    Answer by Nimue930 at 4:23 PM on Mar. 4, 2013

  • You don't have to stop what you are doing to pray. Actually I pray for ppl most when I'm driving (eyes open of course) or while I'm doing chores at home.

    I think it can benefit both ppl. That doesn't mean it always will. I just pray for God's will.

    Answer by HHx5 at 11:06 AM on Mar. 4, 2013

  • There are also studies showing prayer makes people worse - the pressure of knowing they're being prayed for adds stress.  This is the Harvard one.  When you search through the assorted results (they're split about 30/30/30 better/worse/no change), none use the same type of patient, and that may be a factor, too.


    Answer by NotPanicking at 11:36 AM on Mar. 4, 2013

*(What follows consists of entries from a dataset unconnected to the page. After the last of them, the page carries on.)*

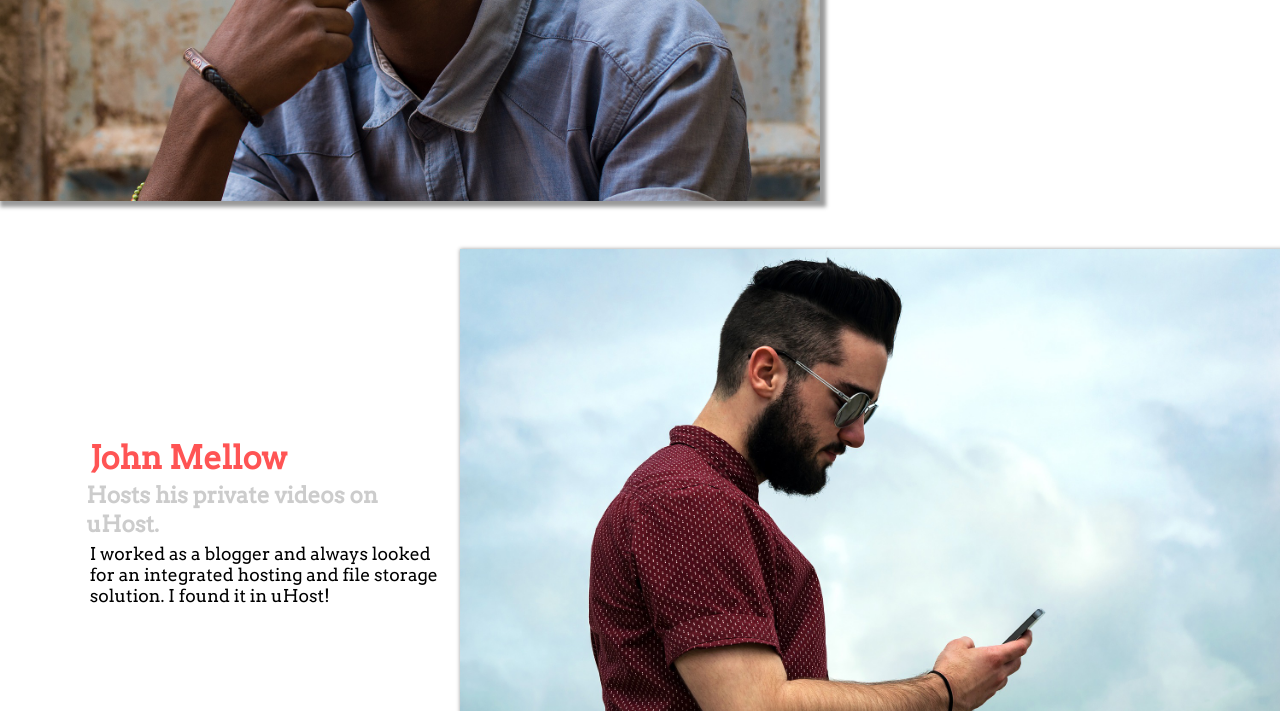
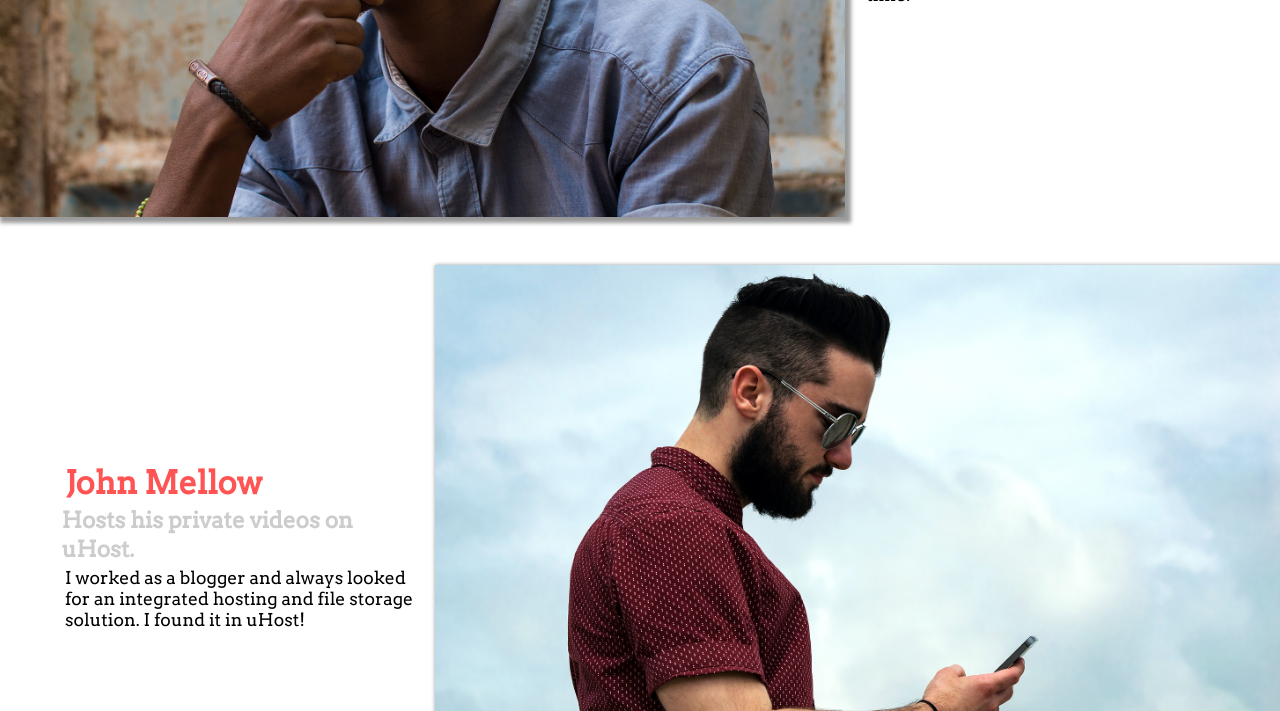
Before and after one commit to yairash/uHost, a plain HTML site: page customers/index.html in a window 1280 px wide. Shown: the part 442-1153 px from the top of the page. Drawn offline with Linux system fonts and the light colour scheme.

Commit message:
fixed packages and customers pages + fixed footer

```diff
--- a/customers/customers.css
+++ b/customers/customers.css
@@ -1,11 +1,5 @@
 .testimonial {
     font-size: 1.1rem; /*em = 16px*/
-    margin: 3rem 0;
-}
-
-.testimonial__list {
-    width: 80%;
-    margin: auto;
 }
 
 .testimonial:first-of-type {
@@ -13,10 +7,8 @@
 }
 
 .testimonial__image-container{
-    width: 65%;
-    max-width: 820px;
-    display: inline-block;
-    vertical-align: middle;
+    width: 100%;
+    max-width: 55rem;
     box-shadow: 3px 3px 4px 3px  rgba(0, 0, 0, 0.4);
 }
 
@@ -26,12 +18,8 @@
 }
 
 .testimonial__info {
-    /* text-align: right; */
-    text-align: left; /*I changed to left - the default course project was right*/
+    text-align: right;
     padding: 0.9rem;
-    display: inline-block;
-    vertical-align: middle;
-    width: 30%;
 }
 
 #customer-2.testimonial {
@@ -67,3 +55,29 @@
 .testimonial__text {
     margin: 0.2rem;
 }
+
+@media (min-width: 55rem){
+    .testimonial{
+        margin: 3rem auto;
+        max-width: 1600px;
+    }
+
+    .testimonial__list {
+        width: 80%;
+        margin: auto;
+    }
+
+    .testimonial__image-container{
+        display: inline-block;
+        vertical-align: middle;
+        width: 66%;
+    }
+
+    .testimonial__info{
+        display: inline-block;
+        vertical-align: middle;
+        width: 30%;
+        text-align: left; /* I changed to left - the course project default was right */
+    }
+
+}
--- a/packages/packages.css
+++ b/packages/packages.css
@@ -1,5 +1,5 @@
 main{
-    margin-top: 2rem;
+    padding-top: 2rem;
 }
 
 .background-img{
@@ -14,6 +14,7 @@ main{
     margin: 1rem 0;
     border: solid #690303 4px;
     border-left: none;
+    position: relative;
 }
 
 .package-overview:hover,
@@ -46,7 +47,6 @@ main{
 #plus-package{
     background: #ffa9a9;
     position: relative;
-    top: 2rem;
 }
 
 #package__badge{
@@ -69,7 +69,6 @@ main{
     border: solid #690303 4px;
     border-right: none;
     position: relative;
-    top: 2rem;
 }
 
 #free-package:hover,
@@ -81,9 +80,25 @@ main{
 #premium-package{
     background: #690303;
     position: relative;
-    top: 2rem;
 }
 
 .premium-package h1{
     color: white;
 }
+
+@media (min-width: 55rem){
+    main{
+        margin: 3.25rem auto;
+        max-width: 1600px;
+    }
+}
+
+@media (min-width: 1600px){
+    .package-overview{
+        border-left: solid #690303 4px;
+    }
+
+    #free-package{
+        border-right: solid #690303 4px;
+    }
+}
--- a/shared.css
+++ b/shared.css
@@ -5,6 +5,10 @@
 body{
     font-family: 'Arvo', serif;;
     margin: 0;
+}
+
+main{
+    min-height: calc(100vh - 3.25rem - 8.25rem);
 }
 
 .backdrop {
@@ -66,8 +70,6 @@ body{
 .main-nav{
     display: none;
 }
-
-
 
 .main-nav__item{
     display: inline-block;
```
Also changed, not shown: packages/index.html (+1 -1 lines).
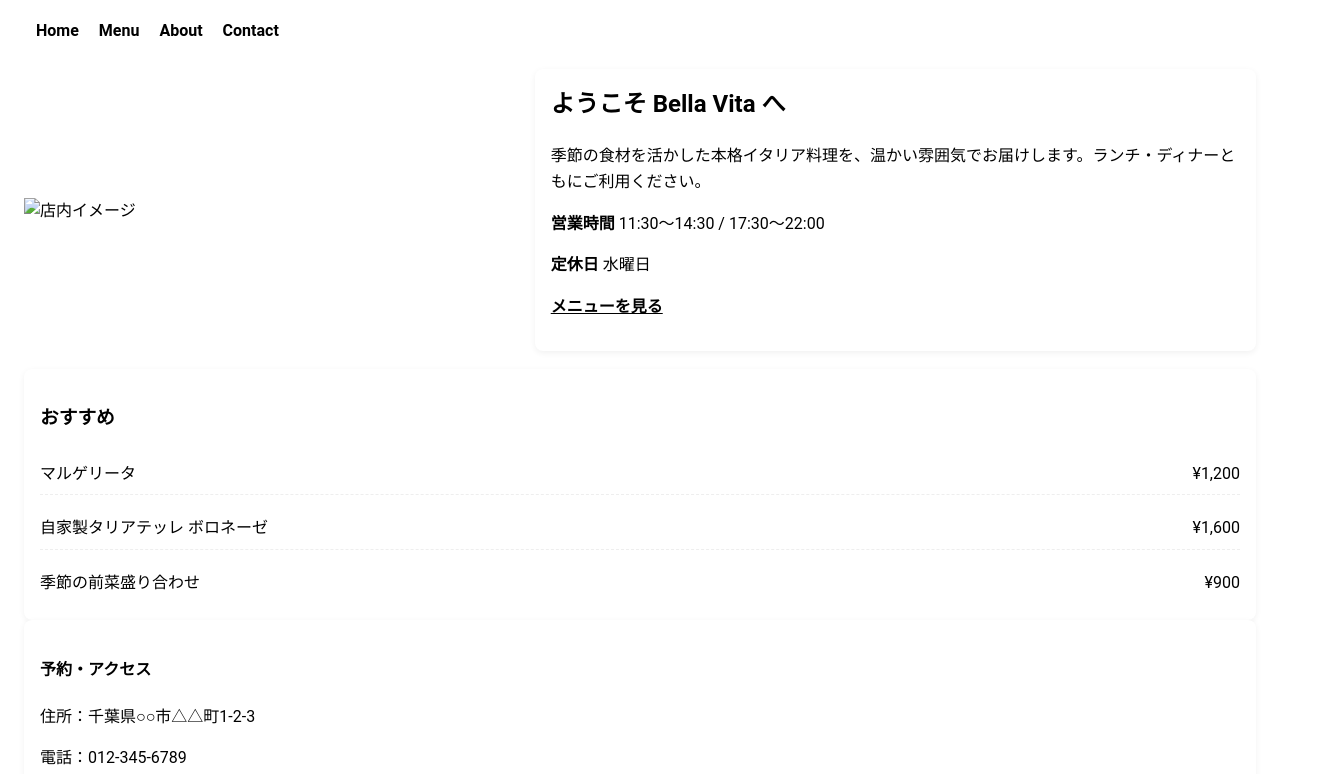
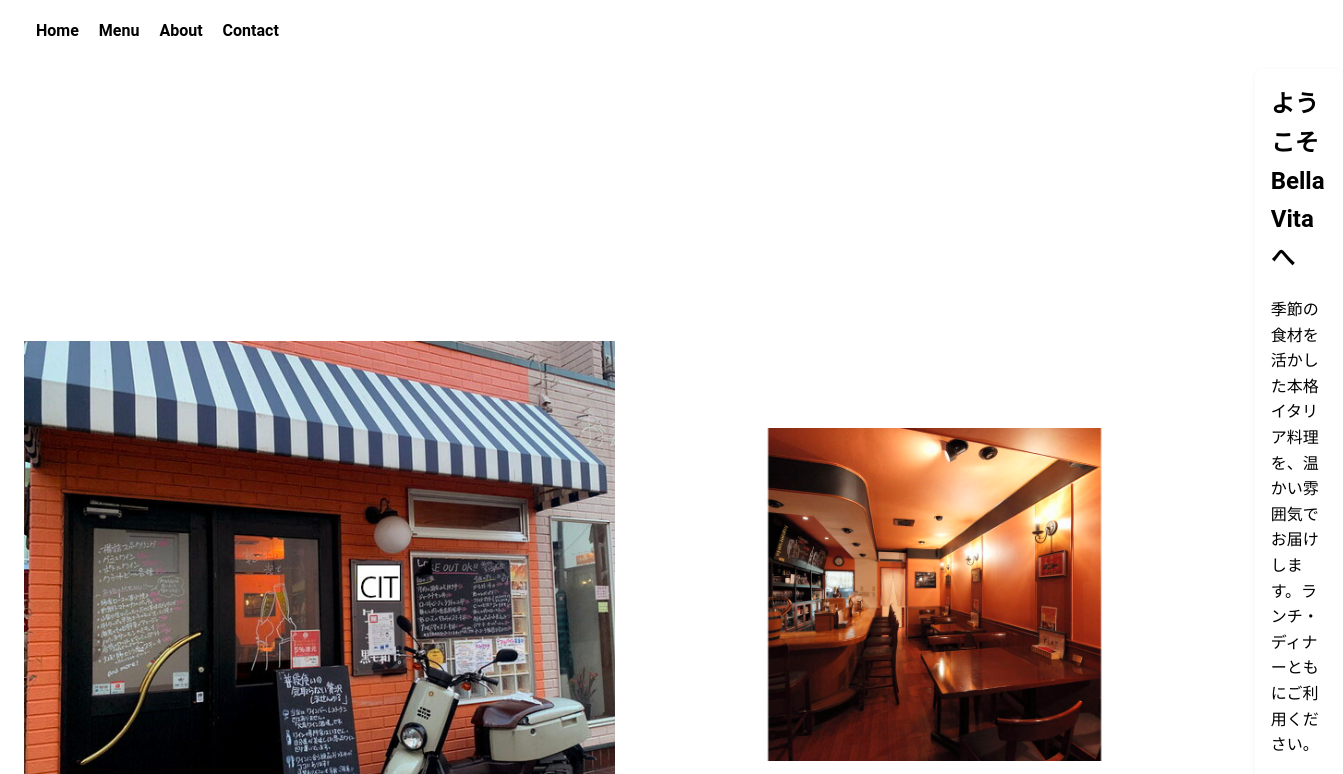
Before and after one commit to tasuku02203262-source/vcd5, a plain HTML site: page index.html in a window 1280 px wide. Shown: the part 122-896 px from the top of the page, 1343 px wide, since content can reach past the window. Drawn offline with Linux system fonts and the light colour scheme.

Commit message:
Add files via upload

```diff
--- a/index.html
+++ b/index.html
@@ -21,7 +21,8 @@
     </nav>
 
     <section class="hero">
-      <img src="images/hero.jpg" alt="店内イメージ">
+      <img src="外観.jpg">
+	<img src="内装2.jpg">
       <div>
         <div class="card">
           <h2 style="color:var(--primary); margin-top:0">ようこそ Bella Vita へ</h2>
```
Also changed, not shown: 内装2.jpg (added), 外観.jpg (added).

  • WOW! So if someone wish you a good day, should they not do that and go make you a sandwich? LOL
    Yes the prayer benefits the doer because it strengthens the relationship between her and God. We believe that God hears all prayers so I would say that yes it helps the person as well , if nothing more than that they are being thought of in a personal way.
    This also assumes that the doer just sits home and prays lol. What makes you think that person didn't go home and make a donation to the XYZ fund, or sign up for the XYZ run, or go and make something to a grieving family.
    If you do not want some one to pray for you that it is fine. But unless I know ahead of time that you do not care for my prayers, I don't think you have a right to be offended by a simple gesture of caring? All different faiths have prayed/cast spells/invoked the spirit on my behalf. I am good with them showing their love for me.

    Answer by Dardenella at 12:16 PM on Mar. 4, 2013

  • my own brain.
    But back to the question. I do not have to stop and do nothing in order to pray. I can work at the food pantry and pray, I can knit blankets or throws and pray. I can quilt and pray. I can cook and pray.

    Answer by Dardenella at 4:13 PM on Mar. 4, 2013